▸ **MATERIAL FOR THE TASK**:
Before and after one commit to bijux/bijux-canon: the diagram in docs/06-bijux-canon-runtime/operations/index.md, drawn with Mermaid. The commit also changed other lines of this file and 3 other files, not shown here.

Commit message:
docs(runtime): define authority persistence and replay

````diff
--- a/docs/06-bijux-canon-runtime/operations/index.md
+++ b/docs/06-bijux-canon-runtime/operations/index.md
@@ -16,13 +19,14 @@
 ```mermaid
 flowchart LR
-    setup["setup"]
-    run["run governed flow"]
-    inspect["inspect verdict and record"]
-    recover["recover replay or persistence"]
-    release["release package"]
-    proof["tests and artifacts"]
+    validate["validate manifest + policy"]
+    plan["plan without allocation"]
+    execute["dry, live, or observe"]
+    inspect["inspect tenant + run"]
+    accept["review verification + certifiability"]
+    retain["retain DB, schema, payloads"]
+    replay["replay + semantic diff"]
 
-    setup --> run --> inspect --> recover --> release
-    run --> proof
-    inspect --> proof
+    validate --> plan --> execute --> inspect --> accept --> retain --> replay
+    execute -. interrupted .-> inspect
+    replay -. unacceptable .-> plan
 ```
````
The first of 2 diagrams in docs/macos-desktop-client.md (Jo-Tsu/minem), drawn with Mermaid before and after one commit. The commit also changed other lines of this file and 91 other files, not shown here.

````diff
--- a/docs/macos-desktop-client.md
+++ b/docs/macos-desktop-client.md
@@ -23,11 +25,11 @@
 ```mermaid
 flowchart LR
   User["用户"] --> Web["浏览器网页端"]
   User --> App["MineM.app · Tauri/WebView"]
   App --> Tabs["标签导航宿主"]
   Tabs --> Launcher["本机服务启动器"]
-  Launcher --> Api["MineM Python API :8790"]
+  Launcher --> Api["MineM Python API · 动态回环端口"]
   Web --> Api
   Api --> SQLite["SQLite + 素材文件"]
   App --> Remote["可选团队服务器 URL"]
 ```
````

▸ **WHAT TO PRODUCE**:
Set down all the data exactly as given.

▸ **COMPLETED EXERCISE**:
Before and after one commit to bijux/bijux-canon: the diagram in docs/06-bijux-canon-runtime/operations/index.md, drawn with Mermaid. The commit also changed other lines of this file and 3 other files, not shown here.

Commit message:
docs(runtime): define authority persistence and replay

````diff
--- a/docs/06-bijux-canon-runtime/operations/index.md
+++ b/docs/06-bijux-canon-runtime/operations/index.md
@@ -16,13 +19,14 @@
 ```mermaid
 flowchart LR
-    setup["setup"]
-    run["run governed flow"]
-    inspect["inspect verdict and record"]
-    recover["recover replay or persistence"]
-    release["release package"]
-    proof["tests and artifacts"]
+    validate["validate manifest + policy"]
+    plan["plan without allocation"]
+    execute["dry, live, or observe"]
+    inspect["inspect tenant + run"]
+    accept["review verification + certifiability"]
+    retain["retain DB, schema, payloads"]
+    replay["replay + semantic diff"]
 
-    setup --> run --> inspect --> recover --> release
-    run --> proof
-    inspect --> proof
+    validate --> plan --> execute --> inspect --> accept --> retain --> replay
+    execute -. interrupted .-> inspect
+    replay -. unacceptable .-> plan
 ```
````
The first of 2 diagrams in docs/macos-desktop-client.md (Jo-Tsu/minem), drawn with Mermaid before and after one commit. The commit also changed other lines of this file and 91 other files, not shown here.

````diff
--- a/docs/macos-desktop-client.md
+++ b/docs/macos-desktop-client.md
@@ -23,11 +25,11 @@
 ```mermaid
 flowchart LR
   User["用户"] --> Web["浏览器网页端"]
   User --> App["MineM.app · Tauri/WebView"]
   App --> Tabs["标签导航宿主"]
   Tabs --> Launcher["本机服务启动器"]
-  Launcher --> Api["MineM Python API :8790"]
+  Launcher --> Api["MineM Python API · 动态回环端口"]
   Web --> Api
   Api --> SQLite["SQLite + 素材文件"]
   App --> Remote["可选团队服务器 URL"]
 ```
````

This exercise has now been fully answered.